|TRENTON – An Appellate panel has upheld the legal validity of a $75,000 sexual harassment case settlement reached by the Division on Civil Rights with a South Jersey restaurant owner, rejecting in the process the owner’s argument that the settlement is void because he never signed it.
In 2011, the Division negotiated a settlement with Ronald Ford, Jr., owner of City Coffee, a restaurant and coffee shop located in downtown Camden city. The $75,000 agreement was designed to resolve allegations that Ford had sexually harassed several female employees over a period of years.
Under terms of the settlement negotiated by his attorney, Ford was required to pay the State $15,000 and provide training to all of his employees on discrimination and harassment in the workplace.
As part of the agreement, another $60,000 of the settlement payout was suspended, and was to be vacated after three years unless Ford failed to live up to all terms, in which case he would be liable for the full amount. Ford made no admission of wrongdoing under the agreement.

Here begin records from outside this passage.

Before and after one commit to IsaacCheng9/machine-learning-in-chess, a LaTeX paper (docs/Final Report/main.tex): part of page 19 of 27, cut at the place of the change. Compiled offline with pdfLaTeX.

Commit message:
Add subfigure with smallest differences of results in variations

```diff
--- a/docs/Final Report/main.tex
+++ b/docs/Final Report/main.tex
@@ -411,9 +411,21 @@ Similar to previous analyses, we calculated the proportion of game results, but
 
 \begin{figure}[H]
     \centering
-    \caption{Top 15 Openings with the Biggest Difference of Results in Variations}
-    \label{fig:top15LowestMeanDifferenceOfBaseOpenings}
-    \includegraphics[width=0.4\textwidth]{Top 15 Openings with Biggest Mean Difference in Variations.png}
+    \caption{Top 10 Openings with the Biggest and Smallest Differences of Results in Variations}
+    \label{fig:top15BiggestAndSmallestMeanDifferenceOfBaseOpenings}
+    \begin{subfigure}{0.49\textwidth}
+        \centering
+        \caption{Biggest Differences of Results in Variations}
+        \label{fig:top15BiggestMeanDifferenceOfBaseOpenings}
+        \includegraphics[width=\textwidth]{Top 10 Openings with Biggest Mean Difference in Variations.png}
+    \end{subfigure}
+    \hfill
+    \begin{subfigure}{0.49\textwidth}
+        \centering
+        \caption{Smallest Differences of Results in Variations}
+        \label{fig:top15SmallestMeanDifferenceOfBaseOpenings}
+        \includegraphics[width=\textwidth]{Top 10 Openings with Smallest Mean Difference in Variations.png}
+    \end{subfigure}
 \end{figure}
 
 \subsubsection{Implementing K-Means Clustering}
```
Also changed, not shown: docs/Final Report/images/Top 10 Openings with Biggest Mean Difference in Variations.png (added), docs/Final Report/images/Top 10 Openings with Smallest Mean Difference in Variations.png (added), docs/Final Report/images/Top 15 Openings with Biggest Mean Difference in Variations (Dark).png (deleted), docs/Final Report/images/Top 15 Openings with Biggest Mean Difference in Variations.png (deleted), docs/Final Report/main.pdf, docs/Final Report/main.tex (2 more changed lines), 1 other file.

In June 2011, the attorney representing Ford sent a letter to Superior Court Judge Robert Millenky indicating that a settlement had been reached, that the Division on Civil Rights was drafting a Consent Judgment memorializing the terms, and asking that the City Coffee case be marked “settled.” Ford was copied on the letter.
However, Ford subsequently refused to sign the Final Consent Judgment. The Division on Civil Rights then petitioned Judge Millenky to enforce the settlement, and the judge granted the Division’s request.
Ford subsequently challenged Millenky’s ruling before the Appellate Division and, on January 4, the Appellate panel upheld his enforcement of the agreement.
In its written opinion, the Appellate panel held that “it is clear from the record that Ford was involved in the settlement negotiations.”
“It is immaterial that Ford did not sign the Consent Judgment; he is bound as a matter of law by its terms …,” the panel added.
The settlement affirmed by the two-judge Appellate panel resolves a five-count complaint filed in Superior Court by the Division on Civil Rights in 2007. The complaint named both Ford and City Coffee, his restaurant and catering business located on Market Street in Camden.
The original Complaint alleged that a hostile work environment prevailed at City Coffee, with Ford engaged in a “pattern or practice” of subjecting six female employees to lewd comments, unwanted touching, invitations to pose for photographs in revealing clothing or nude, and requests for sexual favors.
The Complaint also accused Ford of terminating one of those employees after she reported his alleged harassment, first to other employees, then to Camden Police, and alleged that other employees had quit their jobs to avoid being harassed.
Deputy Attorney General James R. Michael handled the City Coffee matter on behalf of the Division on Civil Rights.